Market has been rallying these days. The street is taking good news at face value, and taking bad news as excuses for more and longer Fed’s easy money policy. It is hard to find a bear among the participants. Yesterday, as I wrote in this piece, even Meredith Whitney could not find anything that could derail the stock market’s climb, short term. “People want to be happy”, she said.
Doug Kass of Seabreeze Partners has a pretty good record in calling the market tops and bottoms. His most recent success was calling the market button in 2010. But as you will see in the last video clip, he probably has called the top of the year too many times in 2010.
Sticking to his bearish sentiment, now he is suggesting economy may not be as rosy as it seems. Late last month, he questioned whether the underlining recovery is real recovery, or simply just “recession fatigue”. He sees the economy facing headwinds from this point on: fiscal in-balances, inevitable high marginal tax rates, a weak housing market, gridlock in congress that won’t address the unemployment issues, rising interests, higher commodity prices, and high corporate gross margin that is about to reverse to the mean.

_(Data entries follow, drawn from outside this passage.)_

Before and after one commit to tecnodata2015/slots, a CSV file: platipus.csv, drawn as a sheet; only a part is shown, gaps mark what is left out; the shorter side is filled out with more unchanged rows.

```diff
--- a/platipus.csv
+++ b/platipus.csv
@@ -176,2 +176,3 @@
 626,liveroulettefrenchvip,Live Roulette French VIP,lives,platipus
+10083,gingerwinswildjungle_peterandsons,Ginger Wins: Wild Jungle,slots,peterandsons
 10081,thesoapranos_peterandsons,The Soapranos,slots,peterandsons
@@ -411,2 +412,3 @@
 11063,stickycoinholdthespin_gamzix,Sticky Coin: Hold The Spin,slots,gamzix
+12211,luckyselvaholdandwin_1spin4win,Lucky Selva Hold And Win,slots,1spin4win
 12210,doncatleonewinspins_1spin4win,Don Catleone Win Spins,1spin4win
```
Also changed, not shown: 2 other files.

He does not see the market keeping on rallying. Here is an interview on December 27, 2010:
And just a couple of days ago on Jan. 6, 2010, he disclosed that a large portion of his portfolio was in cash and “waiting for the big short trade”, as he said. He outlined the risks to U.S. economic growth: “Wimpy Syndrome” in Congress, Structural Job Loss, Rising Interests, and “Screwflation”:

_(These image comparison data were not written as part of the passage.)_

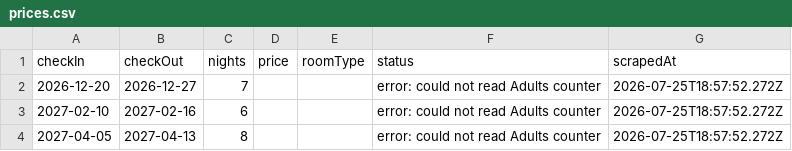
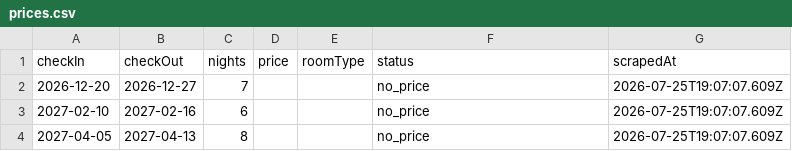
Before and after one commit to dicenn/sandbox, a CSV file: beach_scraper/results/prices.csv, drawn as a sheet.

Commit message:
chore: weekly beach price update 2026-07-25

```diff
--- a/beach_scraper/results/prices.csv
+++ b/beach_scraper/results/prices.csv
@@ -1,4 +1,4 @@
 checkIn,checkOut,nights,price,roomType,status,scrapedAt
-2026-12-20,2026-12-27,7,,,error: could not read Adults counter,2026-07-25T18:57:52.272Z
-2027-02-10,2027-02-16,6,,,error: could not read Adults counter,2026-07-25T18:57:52.272Z
-2027-04-05,2027-04-13,8,,,error: could not read Adults counter,2026-07-25T18:57:52.272Z
+2026-12-20,2026-12-27,7,,,no_price,2026-07-25T19:07:07.609Z
+2027-02-10,2027-02-16,6,,,no_price,2026-07-25T19:07:07.609Z
+2027-04-05,2027-04-13,8,,,no_price,2026-07-25T19:07:07.609Z
```
Also changed, not shown: 6 other files.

This morning, he defended his bearish calls during the 2010 rally and tells CNBC he sees opportunities in commodities going forward.

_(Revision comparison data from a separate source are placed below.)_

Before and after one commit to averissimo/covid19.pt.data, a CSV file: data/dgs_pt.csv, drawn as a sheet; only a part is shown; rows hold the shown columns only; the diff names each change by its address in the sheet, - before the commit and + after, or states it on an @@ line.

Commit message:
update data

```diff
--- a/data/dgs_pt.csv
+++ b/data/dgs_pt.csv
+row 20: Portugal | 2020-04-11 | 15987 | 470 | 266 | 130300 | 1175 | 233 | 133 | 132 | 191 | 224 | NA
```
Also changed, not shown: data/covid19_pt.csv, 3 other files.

Making macro-calls is a dangerous business, Kass found himself in a rather uncomfortable position in this clip.
He disclosed that he made good money in 2007, 2008, and despite being bearish, he was positive in 2009.